● **INSTRUCTIONS FOR THE TASK**: Reproduce every entry precisely as written.

● **SUPPLIED RECORDS**:
┌──

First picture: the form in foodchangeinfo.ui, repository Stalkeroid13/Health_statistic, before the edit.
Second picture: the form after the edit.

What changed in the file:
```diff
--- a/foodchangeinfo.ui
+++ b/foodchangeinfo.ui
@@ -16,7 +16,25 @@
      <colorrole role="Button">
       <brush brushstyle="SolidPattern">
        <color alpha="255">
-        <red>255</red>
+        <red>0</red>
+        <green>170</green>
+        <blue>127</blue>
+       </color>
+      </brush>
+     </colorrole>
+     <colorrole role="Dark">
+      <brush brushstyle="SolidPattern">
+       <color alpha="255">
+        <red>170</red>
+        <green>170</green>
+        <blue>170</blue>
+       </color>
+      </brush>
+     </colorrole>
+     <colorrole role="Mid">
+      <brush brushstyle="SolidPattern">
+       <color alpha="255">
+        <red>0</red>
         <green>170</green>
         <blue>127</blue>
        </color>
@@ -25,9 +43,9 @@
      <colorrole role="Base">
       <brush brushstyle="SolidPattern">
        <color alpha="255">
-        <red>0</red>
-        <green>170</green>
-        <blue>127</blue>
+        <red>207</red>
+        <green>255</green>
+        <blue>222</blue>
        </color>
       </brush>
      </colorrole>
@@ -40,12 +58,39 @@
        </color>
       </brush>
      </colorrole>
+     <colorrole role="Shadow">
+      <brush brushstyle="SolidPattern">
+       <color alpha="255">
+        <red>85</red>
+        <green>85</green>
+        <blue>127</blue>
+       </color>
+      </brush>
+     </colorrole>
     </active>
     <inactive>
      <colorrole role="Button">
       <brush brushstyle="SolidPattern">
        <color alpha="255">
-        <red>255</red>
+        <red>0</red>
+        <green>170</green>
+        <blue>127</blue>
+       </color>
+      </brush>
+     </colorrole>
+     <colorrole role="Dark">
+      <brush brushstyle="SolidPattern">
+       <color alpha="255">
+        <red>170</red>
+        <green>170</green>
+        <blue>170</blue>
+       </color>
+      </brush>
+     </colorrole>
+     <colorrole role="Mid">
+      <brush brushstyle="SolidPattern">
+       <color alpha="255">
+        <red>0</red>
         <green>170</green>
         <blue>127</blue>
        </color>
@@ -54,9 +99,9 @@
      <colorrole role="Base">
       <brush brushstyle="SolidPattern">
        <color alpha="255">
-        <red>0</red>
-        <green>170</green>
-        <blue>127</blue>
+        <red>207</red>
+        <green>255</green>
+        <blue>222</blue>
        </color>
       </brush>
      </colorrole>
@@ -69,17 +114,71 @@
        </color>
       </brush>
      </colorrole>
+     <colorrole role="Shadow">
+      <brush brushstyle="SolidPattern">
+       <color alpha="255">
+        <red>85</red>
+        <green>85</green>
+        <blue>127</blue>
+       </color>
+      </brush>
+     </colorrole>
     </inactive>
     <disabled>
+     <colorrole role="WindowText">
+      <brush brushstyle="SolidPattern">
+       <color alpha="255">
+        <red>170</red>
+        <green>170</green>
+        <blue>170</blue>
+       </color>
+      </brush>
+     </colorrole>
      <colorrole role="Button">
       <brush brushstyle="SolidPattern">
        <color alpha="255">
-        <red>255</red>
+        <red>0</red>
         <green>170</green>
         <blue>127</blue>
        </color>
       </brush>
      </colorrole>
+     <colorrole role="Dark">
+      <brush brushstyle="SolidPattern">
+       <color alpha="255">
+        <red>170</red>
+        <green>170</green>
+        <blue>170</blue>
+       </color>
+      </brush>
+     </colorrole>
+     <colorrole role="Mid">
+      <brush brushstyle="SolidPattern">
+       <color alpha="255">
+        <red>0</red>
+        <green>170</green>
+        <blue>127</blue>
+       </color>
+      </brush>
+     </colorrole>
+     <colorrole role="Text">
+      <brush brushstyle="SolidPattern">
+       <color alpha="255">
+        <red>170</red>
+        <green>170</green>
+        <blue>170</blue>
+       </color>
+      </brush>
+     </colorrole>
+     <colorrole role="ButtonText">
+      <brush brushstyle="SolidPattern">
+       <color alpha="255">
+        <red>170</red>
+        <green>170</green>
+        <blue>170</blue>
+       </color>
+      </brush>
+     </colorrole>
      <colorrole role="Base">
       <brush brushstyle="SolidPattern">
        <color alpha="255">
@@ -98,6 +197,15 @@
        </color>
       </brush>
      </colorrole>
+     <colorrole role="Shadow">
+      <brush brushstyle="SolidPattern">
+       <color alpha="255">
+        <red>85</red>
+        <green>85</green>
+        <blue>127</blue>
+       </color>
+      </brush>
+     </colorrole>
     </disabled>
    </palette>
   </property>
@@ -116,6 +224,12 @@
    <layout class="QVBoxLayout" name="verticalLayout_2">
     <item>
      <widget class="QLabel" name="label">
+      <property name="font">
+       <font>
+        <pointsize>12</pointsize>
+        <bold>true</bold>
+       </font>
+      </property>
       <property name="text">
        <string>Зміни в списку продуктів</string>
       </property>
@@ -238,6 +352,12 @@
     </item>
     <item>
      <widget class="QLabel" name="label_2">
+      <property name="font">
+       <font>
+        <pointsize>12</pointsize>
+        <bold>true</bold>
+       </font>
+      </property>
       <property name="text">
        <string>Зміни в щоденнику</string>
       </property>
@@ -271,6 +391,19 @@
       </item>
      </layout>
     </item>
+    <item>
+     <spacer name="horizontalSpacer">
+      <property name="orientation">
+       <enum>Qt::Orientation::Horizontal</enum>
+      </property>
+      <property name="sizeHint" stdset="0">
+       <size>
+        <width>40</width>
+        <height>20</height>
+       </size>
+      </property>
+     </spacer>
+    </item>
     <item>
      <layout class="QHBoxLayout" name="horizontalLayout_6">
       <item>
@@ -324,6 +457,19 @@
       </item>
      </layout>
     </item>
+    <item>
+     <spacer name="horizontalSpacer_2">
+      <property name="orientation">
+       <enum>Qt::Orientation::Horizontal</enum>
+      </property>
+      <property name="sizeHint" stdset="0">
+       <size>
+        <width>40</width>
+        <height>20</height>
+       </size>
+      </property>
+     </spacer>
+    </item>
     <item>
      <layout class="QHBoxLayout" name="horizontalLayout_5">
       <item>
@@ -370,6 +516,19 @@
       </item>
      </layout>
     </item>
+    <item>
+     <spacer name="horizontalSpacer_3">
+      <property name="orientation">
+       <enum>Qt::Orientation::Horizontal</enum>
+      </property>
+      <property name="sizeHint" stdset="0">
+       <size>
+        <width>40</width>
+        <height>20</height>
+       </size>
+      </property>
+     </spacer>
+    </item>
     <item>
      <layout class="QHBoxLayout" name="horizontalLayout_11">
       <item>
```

└──

● **SOLUTION TO THIS TASK**:
First picture: the form in foodchangeinfo.ui, repository Stalkeroid13/Health_statistic, before the edit.
Second picture: the form after the edit.

What changed in the file:
```diff
--- a/foodchangeinfo.ui
+++ b/foodchangeinfo.ui
@@ -16,7 +16,25 @@
      <colorrole role="Button">
       <brush brushstyle="SolidPattern">
        <color alpha="255">
-        <red>255</red>
+        <red>0</red>
+        <green>170</green>
+        <blue>127</blue>
+       </color>
+      </brush>
+     </colorrole>
+     <colorrole role="Dark">
+      <brush brushstyle="SolidPattern">
+       <color alpha="255">
+        <red>170</red>
+        <green>170</green>
+        <blue>170</blue>
+       </color>
+      </brush>
+     </colorrole>
+     <colorrole role="Mid">
+      <brush brushstyle="SolidPattern">
+       <color alpha="255">
+        <red>0</red>
         <green>170</green>
         <blue>127</blue>
        </color>
@@ -25,9 +43,9 @@
      <colorrole role="Base">
       <brush brushstyle="SolidPattern">
        <color alpha="255">
-        <red>0</red>
-        <green>170</green>
-        <blue>127</blue>
+        <red>207</red>
+        <green>255</green>
+        <blue>222</blue>
        </color>
       </brush>
      </colorrole>
@@ -40,12 +58,39 @@
        </color>
       </brush>
      </colorrole>
+     <colorrole role="Shadow">
+      <brush brushstyle="SolidPattern">
+       <color alpha="255">
+        <red>85</red>
+        <green>85</green>
+        <blue>127</blue>
+       </color>
+      </brush>
+     </colorrole>
     </active>
     <inactive>
      <colorrole role="Button">
       <brush brushstyle="SolidPattern">
        <color alpha="255">
-        <red>255</red>
+        <red>0</red>
+        <green>170</green>
+        <blue>127</blue>
+       </color>
+      </brush>
+     </colorrole>
+     <colorrole role="Dark">
+      <brush brushstyle="SolidPattern">
+       <color alpha="255">
+        <red>170</red>
+        <green>170</green>
+        <blue>170</blue>
+       </color>
+      </brush>
+     </colorrole>
+     <colorrole role="Mid">
+      <brush brushstyle="SolidPattern">
+       <color alpha="255">
+        <red>0</red>
         <green>170</green>
         <blue>127</blue>
        </color>
@@ -54,9 +99,9 @@
      <colorrole role="Base">
       <brush brushstyle="SolidPattern">
        <color alpha="255">
-        <red>0</red>
-        <green>170</green>
-        <blue>127</blue>
+        <red>207</red>
+        <green>255</green>
+        <blue>222</blue>
        </color>
       </brush>
      </colorrole>
@@ -69,17 +114,71 @@
        </color>
       </brush>
      </colorrole>
+     <colorrole role="Shadow">
+      <brush brushstyle="SolidPattern">
+       <color alpha="255">
+        <red>85</red>
+        <green>85</green>
+        <blue>127</blue>
+       </color>
+      </brush>
+     </colorrole>
     </inactive>
     <disabled>
+     <colorrole role="WindowText">
+      <brush brushstyle="SolidPattern">
+       <color alpha="255">
+        <red>170</red>
+        <green>170</green>
+        <blue>170</blue>
+       </color>
+      </brush>
+     </colorrole>
      <colorrole role="Button">
       <brush brushstyle="SolidPattern">
        <color alpha="255">
-        <red>255</red>
+        <red>0</red>
         <green>170</green>
         <blue>127</blue>
        </color>
       </brush>
      </colorrole>
+     <colorrole role="Dark">
+      <brush brushstyle="SolidPattern">
+       <color alpha="255">
+        <red>170</red>
+        <green>170</green>
+        <blue>170</blue>
+       </color>
+      </brush>
+     </colorrole>
+     <colorrole role="Mid">
+      <brush brushstyle="SolidPattern">
+       <color alpha="255">
+        <red>0</red>
+        <green>170</green>
+        <blue>127</blue>
+       </color>
+      </brush>
+     </colorrole>
+     <colorrole role="Text">
+      <brush brushstyle="SolidPattern">
+       <color alpha="255">
+        <red>170</red>
+        <green>170</green>
+        <blue>170</blue>
+       </color>
+      </brush>
+     </colorrole>
+     <colorrole role="ButtonText">
+      <brush brushstyle="SolidPattern">
+       <color alpha="255">
+        <red>170</red>
+        <green>170</green>
+        <blue>170</blue>
+       </color>
+      </brush>
+     </colorrole>
      <colorrole role="Base">
       <brush brushstyle="SolidPattern">
        <color alpha="255">
@@ -98,6 +197,15 @@
        </color>
       </brush>
      </colorrole>
+     <colorrole role="Shadow">
+      <brush brushstyle="SolidPattern">
+       <color alpha="255">
+        <red>85</red>
+        <green>85</green>
+        <blue>127</blue>
+       </color>
+      </brush>
+     </colorrole>
     </disabled>
    </palette>
   </property>
@@ -116,6 +224,12 @@
    <layout class="QVBoxLayout" name="verticalLayout_2">
     <item>
      <widget class="QLabel" name="label">
+      <property name="font">
+       <font>
+        <pointsize>12</pointsize>
+        <bold>true</bold>
+       </font>
+      </property>
       <property name="text">
        <string>Зміни в списку продуктів</string>
       </property>
@@ -238,6 +352,12 @@
     </item>
     <item>
      <widget class="QLabel" name="label_2">
+      <property name="font">
+       <font>
+        <pointsize>12</pointsize>
+        <bold>true</bold>
+       </font>
+      </property>
       <property name="text">
        <string>Зміни в щоденнику</string>
       </property>
@@ -271,6 +391,19 @@
       </item>
      </layout>
     </item>
+    <item>
+     <spacer name="horizontalSpacer">
+      <property name="orientation">
+       <enum>Qt::Orientation::Horizontal</enum>
+      </property>
+      <property name="sizeHint" stdset="0">
+       <size>
+        <width>40</width>
+        <height>20</height>
+       </size>
+      </property>
+     </spacer>
+    </item>
     <item>
      <layout class="QHBoxLayout" name="horizontalLayout_6">
       <item>
@@ -324,6 +457,19 @@
       </item>
      </layout>
     </item>
+    <item>
+     <spacer name="horizontalSpacer_2">
+      <property name="orientation">
+       <enum>Qt::Orientation::Horizontal</enum>
+      </property>
+      <property name="sizeHint" stdset="0">
+       <size>
+        <width>40</width>
+        <height>20</height>
+       </size>
+      </property>
+     </spacer>
+    </item>
     <item>
      <layout class="QHBoxLayout" name="horizontalLayout_5">
       <item>
@@ -370,6 +516,19 @@
       </item>
      </layout>
     </item>
+    <item>
+     <spacer name="horizontalSpacer_3">
+      <property name="orientation">
+       <enum>Qt::Orientation::Horizontal</enum>
+      </property>
+      <property name="sizeHint" stdset="0">
+       <size>
+        <width>40</width>
+        <height>20</height>
+       </size>
+      </property>
+     </spacer>
+    </item>
     <item>
      <layout class="QHBoxLayout" name="horizontalLayout_11">
       <item>
```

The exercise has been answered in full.